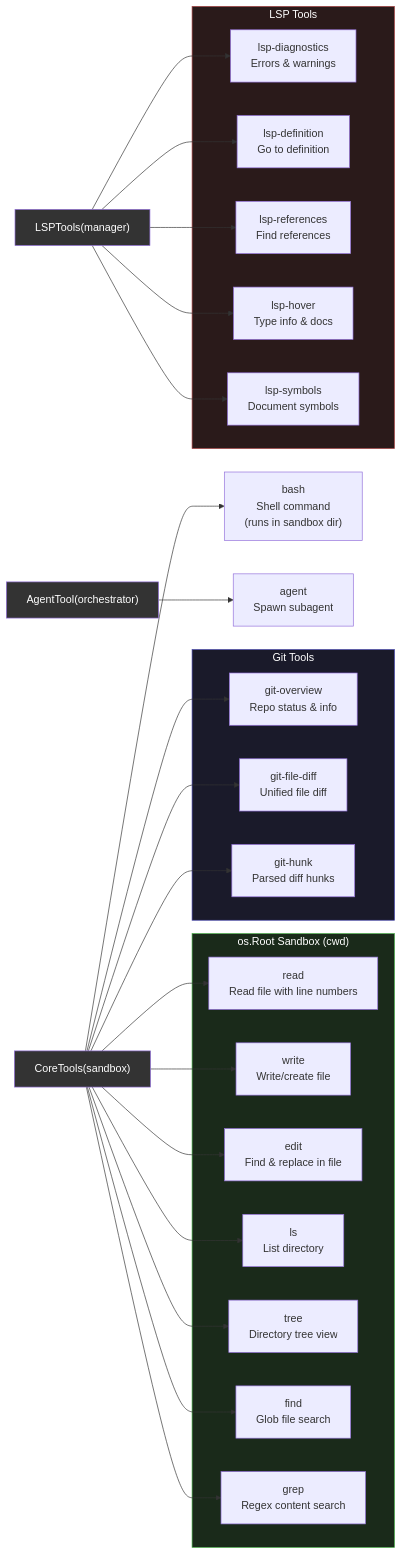
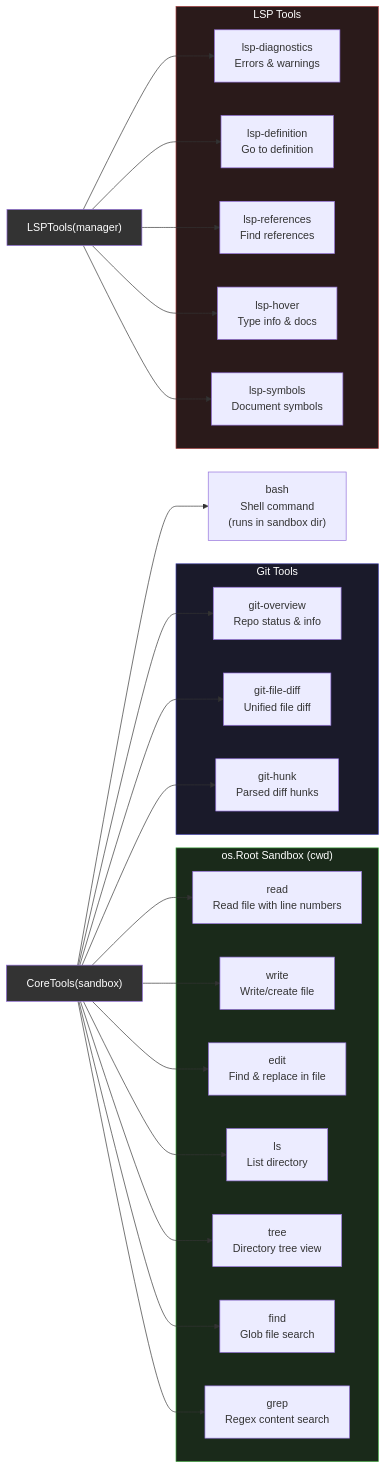
One commit to Pizzaface/pi-go changed the third of 15 diagrams in ARCHITECTURE.md. Above: the diagram before and after it, drawn with Mermaid. The commit also changed other lines of this file and 53 other files, not shown here.

````diff
--- a/ARCHITECTURE.md
+++ b/ARCHITECTURE.md
@@ -137,56 +132,51 @@
 ```mermaid
 graph LR
     subgraph Sandbox["os.Root Sandbox (cwd)"]
         read["read<br/>Read file with line numbers"]
         write["write<br/>Write/create file"]
         edit["edit<br/>Find & replace in file"]
         ls["ls<br/>List directory"]
         tree["tree<br/>Directory tree view"]
         find["find<br/>Glob file search"]
         grep["grep<br/>Regex content search"]
     end
 
     subgraph GitTools["Git Tools"]
         git_overview["git-overview<br/>Repo status & info"]
         git_file_diff["git-file-diff<br/>Unified file diff"]
         git_hunk["git-hunk<br/>Parsed diff hunks"]
     end
 
     subgraph LSPTools["LSP Tools"]
         lsp_diag["lsp-diagnostics<br/>Errors & warnings"]
         lsp_def["lsp-definition<br/>Go to definition"]
         lsp_ref["lsp-references<br/>Find references"]
         lsp_hover["lsp-hover<br/>Type info & docs"]
         lsp_sym["lsp-symbols<br/>Document symbols"]
     end
 
     bash["bash<br/>Shell command<br/>(runs in sandbox dir)"]
-    agent_tool["agent<br/>Spawn subagent"]
-
     registry["CoreTools(sandbox)"] --> read
     registry --> write
     registry --> edit
     registry --> bash
     registry --> grep
     registry --> find
     registry --> ls
     registry --> tree
     registry --> git_overview
     registry --> git_file_diff
     registry --> git_hunk
 
     lsp_registry["LSPTools(manager)"] --> lsp_diag
     lsp_registry --> lsp_def
     lsp_registry --> lsp_ref
     lsp_registry --> lsp_hover
     lsp_registry --> lsp_sym
 
-    agent_registry["AgentTool(orchestrator)"] --> agent_tool
-
     style Sandbox fill:#1a2a1a,stroke:#4a4,color:#fff
     style GitTools fill:#1a1a2a,stroke:#44a,color:#fff
     style LSPTools fill:#2a1a1a,stroke:#a44,color:#fff
     style registry fill:#333,color:#fff
     style lsp_registry fill:#333,color:#fff
-    style agent_registry fill:#333,color:#fff
 ```
````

================================

Retype the data word for word and keep the pictures out of it.

One commit to Pizzaface/pi-go changed the third of 15 diagrams in ARCHITECTURE.md. Above: the diagram before and after it, drawn with Mermaid. The commit also changed other lines of this file and 53 other files, not shown here.

````diff
--- a/ARCHITECTURE.md
+++ b/ARCHITECTURE.md
@@ -137,56 +132,51 @@
 ```mermaid
 graph LR
     subgraph Sandbox["os.Root Sandbox (cwd)"]
         read["read<br/>Read file with line numbers"]
         write["write<br/>Write/create file"]
         edit["edit<br/>Find & replace in file"]
         ls["ls<br/>List directory"]
         tree["tree<br/>Directory tree view"]
         find["find<br/>Glob file search"]
         grep["grep<br/>Regex content search"]
     end
 
     subgraph GitTools["Git Tools"]
         git_overview["git-overview<br/>Repo status & info"]
         git_file_diff["git-file-diff<br/>Unified file diff"]
         git_hunk["git-hunk<br/>Parsed diff hunks"]
     end
 
     subgraph LSPTools["LSP Tools"]
         lsp_diag["lsp-diagnostics<br/>Errors & warnings"]
         lsp_def["lsp-definition<br/>Go to definition"]
         lsp_ref["lsp-references<br/>Find references"]
         lsp_hover["lsp-hover<br/>Type info & docs"]
         lsp_sym["lsp-symbols<br/>Document symbols"]
     end
 
     bash["bash<br/>Shell command<br/>(runs in sandbox dir)"]
-    agent_tool["agent<br/>Spawn subagent"]
-
     registry["CoreTools(sandbox)"] --> read
     registry --> write
     registry --> edit
     registry --> bash
     registry --> grep
     registry --> find
     registry --> ls
     registry --> tree
     registry --> git_overview
     registry --> git_file_diff
     registry --> git_hunk
 
     lsp_registry["LSPTools(manager)"] --> lsp_diag
     lsp_registry --> lsp_def
     lsp_registry --> lsp_ref
     lsp_registry --> lsp_hover
     lsp_registry --> lsp_sym
 
-    agent_registry["AgentTool(orchestrator)"] --> agent_tool
-
     style Sandbox fill:#1a2a1a,stroke:#4a4,color:#fff
     style GitTools fill:#1a1a2a,stroke:#44a,color:#fff
     style LSPTools fill:#2a1a1a,stroke:#a44,color:#fff
     style registry fill:#333,color:#fff
     style lsp_registry fill:#333,color:#fff
-    style agent_registry fill:#333,color:#fff
 ```
````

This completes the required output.